2. Conduct the review in person

It’s tempting to administer feedback over email, but it’s not as effective and opens up possibilities for misunderstandings. A face-to-face meeting ensures clear communication and drastically reduces the chances of a misunderstanding. Meet with your employee in person so you both have a chance to be fully heard and understood.

3. Be specific and detail-oriented

Include details and specific examples of what you like about an employee’s progress or what can be improved. Comments like “Great job!” or “Pick up the slack” are neither helpful nor constructive. Instead, give concrete examples of what you appreciate about an employee’s work or what they could be doing to improve. Providing details about their professional progress gives them exact instructions on how to improve their individual performance as well as how they can boost company goals.

4. Open up the conversation

Performance reviews should be a conversation. Be open to what the employee has to say about their experience and if they have any suggestions towards your management style or the company in general. Whether or not you take the advice, it lets the employee know their voice is heard and valued.

5. Share Positive Things

It’s daunting to sit down with your manager and go over all the job functions you could improve. Try to share a positive thought or provide a moment of recognition at the end of the review. Ending performance reviews on a positive note can be a powerful tool to increase engagement and inspire your employees to do the best work possible.

Final Thoughts

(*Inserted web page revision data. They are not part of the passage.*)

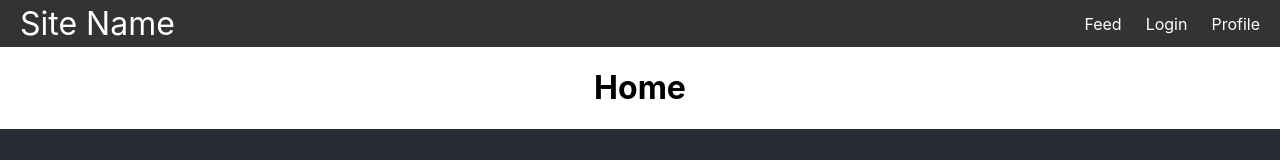
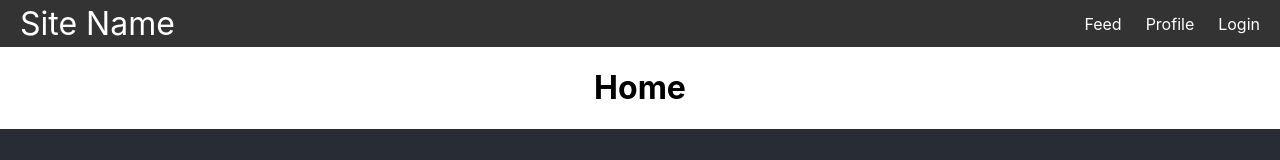
Before and after one commit to acb3454/wichacks-2024, a React (Create React App) app in the folder wichacks-2024/: page / in a window 1280 px wide. Shown: the top 160 px of the page. Built offline with nearby package versions, Linux system fonts and the light colour scheme.

Commit message:
Changed ordering of navbar

```diff
--- a/wichacks-2024/src/App.js
+++ b/wichacks-2024/src/App.js
@@ -44,10 +44,10 @@ function App() {
     <Navbar />
           <div className="container">
             <Routes>
+              <Route path="/" element={<Home />} />
               <Route path="/Feed" element={<Feed />} />
+              <Route path="/Profile" element={<Profile />} />
               <Route path="/Login" element={<Login />} />
-              <Route path="/Profile" element={<Profile />} />
-              <Route path="/" element={<Home />} />
             </Routes>
           </div>
 
--- a/wichacks-2024/src/Navbar.jsx
+++ b/wichacks-2024/src/Navbar.jsx
@@ -8,8 +8,9 @@ export default function Navbar() {
       </Link>
       <ul>
         <CustomLink to="/feed">Feed</CustomLink>
+        <CustomLink to="/profile">Profile</CustomLink>
         <CustomLink to="/login">Login</CustomLink>
-        <CustomLink to="/profile">Profile</CustomLink>
+
       </ul>
     </nav>
   )
```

Performance reviews don’t have to be a dreaded process. With the right software, performance reviews can improve office productivity and drive company growth. If you’re ready to modernize employee evaluation, track and rate performance, and automate review cycles, request a quote for Dominion’s newest product: Performance Reviews. Our new feature is fully equipped to easily track and rate performance based on competencies, manage goal progress, evaluate day-to-day performance, gather critical feedback, and even send reminders and notifications.  Once complete, use the data to make informed decisions, gain insight on overall performance for your company, and create individual action plans for the next review cycle.